• _AIM OF THE TASK_
What lines in the following entries hold the word "section"? Copy each one.

• _EXTRACTED INFORMATION_
□ □ □ □ □

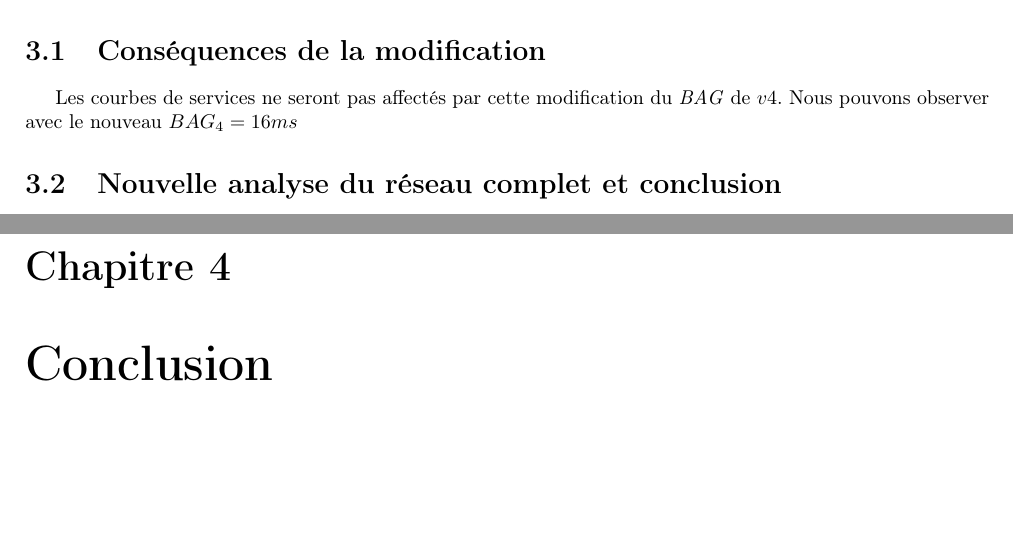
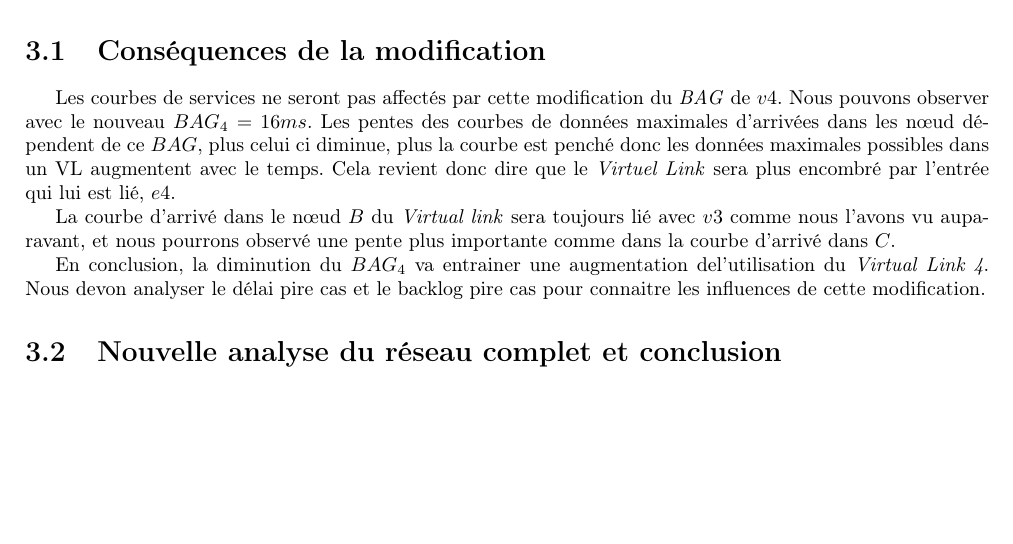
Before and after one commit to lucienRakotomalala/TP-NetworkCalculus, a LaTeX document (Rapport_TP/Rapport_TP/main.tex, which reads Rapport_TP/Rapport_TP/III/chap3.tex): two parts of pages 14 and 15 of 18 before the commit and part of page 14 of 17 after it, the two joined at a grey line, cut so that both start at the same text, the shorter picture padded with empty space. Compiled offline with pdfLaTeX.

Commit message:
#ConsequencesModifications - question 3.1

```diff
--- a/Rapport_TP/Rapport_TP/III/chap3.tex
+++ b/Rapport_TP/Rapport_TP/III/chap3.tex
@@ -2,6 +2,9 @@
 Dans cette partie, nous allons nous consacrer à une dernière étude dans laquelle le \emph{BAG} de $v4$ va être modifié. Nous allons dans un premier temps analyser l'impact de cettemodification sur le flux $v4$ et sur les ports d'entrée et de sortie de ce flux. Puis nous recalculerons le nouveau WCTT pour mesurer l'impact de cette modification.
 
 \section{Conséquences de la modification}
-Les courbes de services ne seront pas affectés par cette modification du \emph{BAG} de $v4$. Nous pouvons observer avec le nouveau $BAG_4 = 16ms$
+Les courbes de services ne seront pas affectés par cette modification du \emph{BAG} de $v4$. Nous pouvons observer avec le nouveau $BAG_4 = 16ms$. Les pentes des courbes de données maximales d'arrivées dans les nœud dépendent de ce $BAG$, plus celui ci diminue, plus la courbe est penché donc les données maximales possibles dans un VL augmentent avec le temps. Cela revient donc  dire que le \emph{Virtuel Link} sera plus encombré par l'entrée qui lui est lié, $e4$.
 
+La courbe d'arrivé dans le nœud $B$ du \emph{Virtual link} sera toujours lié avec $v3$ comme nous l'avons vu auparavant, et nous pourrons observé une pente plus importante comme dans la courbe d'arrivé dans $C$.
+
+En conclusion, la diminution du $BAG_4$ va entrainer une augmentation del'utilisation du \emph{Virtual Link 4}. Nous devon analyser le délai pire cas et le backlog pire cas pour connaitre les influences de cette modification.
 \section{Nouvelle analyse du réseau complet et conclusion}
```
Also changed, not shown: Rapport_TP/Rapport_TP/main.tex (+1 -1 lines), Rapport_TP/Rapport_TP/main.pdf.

□ □ □ □ □

• _RESPONSE TO THIS EXERCISE_
 \section{Conséquences de la modification}
 \section{Nouvelle analyse du réseau complet et conclusion}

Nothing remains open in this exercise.